Masterpiece of the Italian Renaissance, has been included in the world heritage list of UNESCO. With its impressive concentration of fountains, grottoes, nymphs, water games and hydraulic music, is a much-copied model of European gardens with Mannerist and Baroque style. The villa is located in Tivoli and was commissioned by Cardinal Ippolito II d'Este, son of Alfonso I and Lucrecia Borgia, in a place where there was once a Roman villa. At work, led by Pirro Ligorio, they contributed the most important artists of the era, such as Bernini, who competed to the best of its technical and artistic virtuosity inspired by the magnificence of ancient Rome. Impressive are the lush terraced gardens built on natural slopes and directly fed by the Aniene, totaling more than 200 jets, 250 waterfalls, 100 tanks and 50 fonts. They are also very valuable and interesting interiors decorated with frescos with grotesques reasons.
Overlooking the famous Boboli Gardens, it is one of the greatest examples of architecture in Florence. Built by the Pitti family in 1457 and designed by Brunelleschi, it was sold in 1549 to the Medici, becoming the residence of the great ducal family. Today Palazzo Pitti hosts some of the most important museums in Florence: the first floor there is Galleria Palatina and Appartamenti Reali; and on the ground floor the Museo degli Argenti, which includes the largest collection of precious objects that belonged to the Medici; the Galleria d'Arte Moderna is located on the other side of the top floor and houses a wonderful collection of paintings including Tuscan painters of the nineteenth and twentieth century. In the Palazzina del Cavaliere, separated from the building and immersed in the Boboli Gardens, emerges Museo delle Porcellane, while inside the Palazzina della Meridiana there is Galleria del Costume, which features artifacts of clothing and is housed fashion describing the history of the last 300 years.

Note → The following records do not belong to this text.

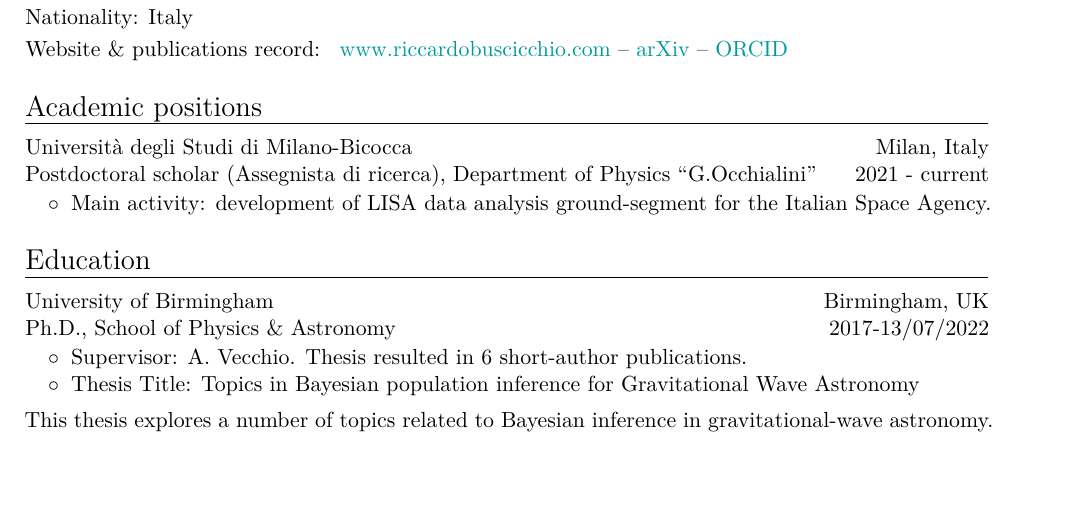
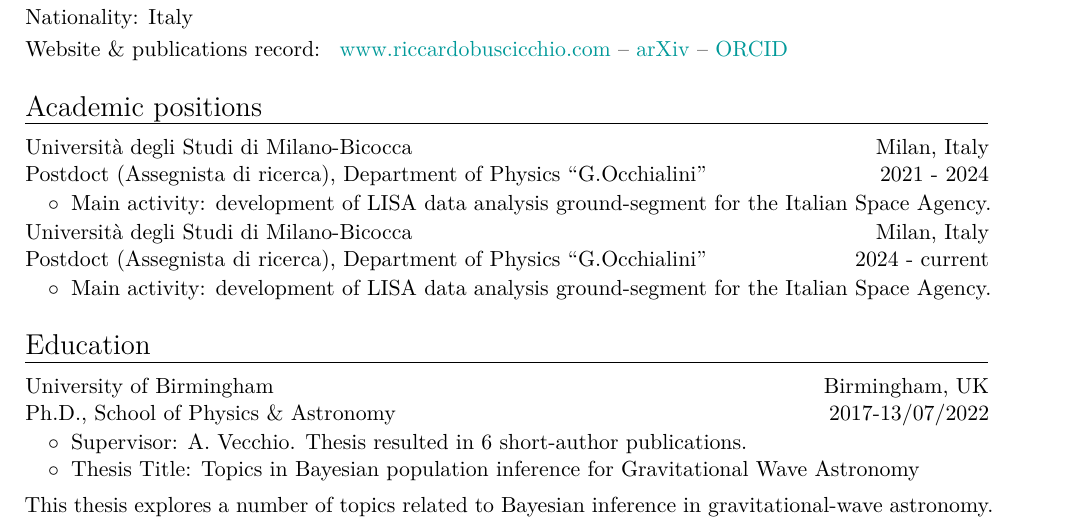
Before and after one commit to RiccardoBuscicchio/CV, a LaTeX CV (CV.tex): part of page 1 of 6, cut so that both start at the same text, the shorter picture padded with empty space. Compiled offline with XeLaTeX.

Commit message:
Update CV.tex

```diff
--- a/CV.tex
+++ b/CV.tex
@@ -33,11 +33,18 @@ $\quad$ Relativistic astrophysicist, developing advanced data analysis and stati
 
 \section{Academic positions}
 
-\cventry{2021 - current}{Postdoctoral scholar (Assegnista di ricerca), Department of Physics ``G.Occhialini''}{Universit\`{a} degli Studi di Milano-Bicocca}{Milan, Italy}{}{}
+\cventry{2021 - 2024}{Postdoct (Assegnista di ricerca), Department of Physics ``G.Occhialini''}{Universit\`{a} degli Studi di Milano-Bicocca}{Milan, Italy}{}{}
 \vspace{-0.1cm}
 \begin{tabular}{rcl}
 &\hspace{0.4cm} &$\circ\;\;${\textit{Main activity}}: development of LISA data analysis ground-segment for the Italian Space Agency.
 \end{tabular}
+
+\cventry{2024 - current}{Postdoct (Assegnista di ricerca), Department of Physics ``G.Occhialini''}{Universit\`{a} degli Studi di Milano-Bicocca}{Milan, Italy}{}{}
+\vspace{-0.1cm}
+\begin{tabular}{rcl}
+&\hspace{0.4cm} &$\circ\;\;${\textit{Main activity}}: development of LISA data analysis ground-segment for the Italian Space Agency.
+\end{tabular}
+
 
 \section{Education}
 
```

Also called Casina Cinese, is a former royal residence of the Bourbons of Naples located in Palermo. In the eighteenth century, between green lemon trees in the shadow of Mount Pellegrino, it was an exotic and extravagant palace, owned by Baron Giuseppe Maria Lombardo. Chinese-style palace with a central core of masonry topped by a pagoda roof, called Villa of the bells for the thousands of metal bells that adorned the prospectus and the fence. Ferdinand IV of Bourbon chose it as his residence. The apartments are spread over three floors. In the basement there is the ballroom and the courtroom; the first floor is the reception room in Chinese style with fabric panels, dining room and bedroom of the king; on the second floor, the apartment of Queen Maria Carolina; and in the last level, a large octagonal pagoda-covered terrace.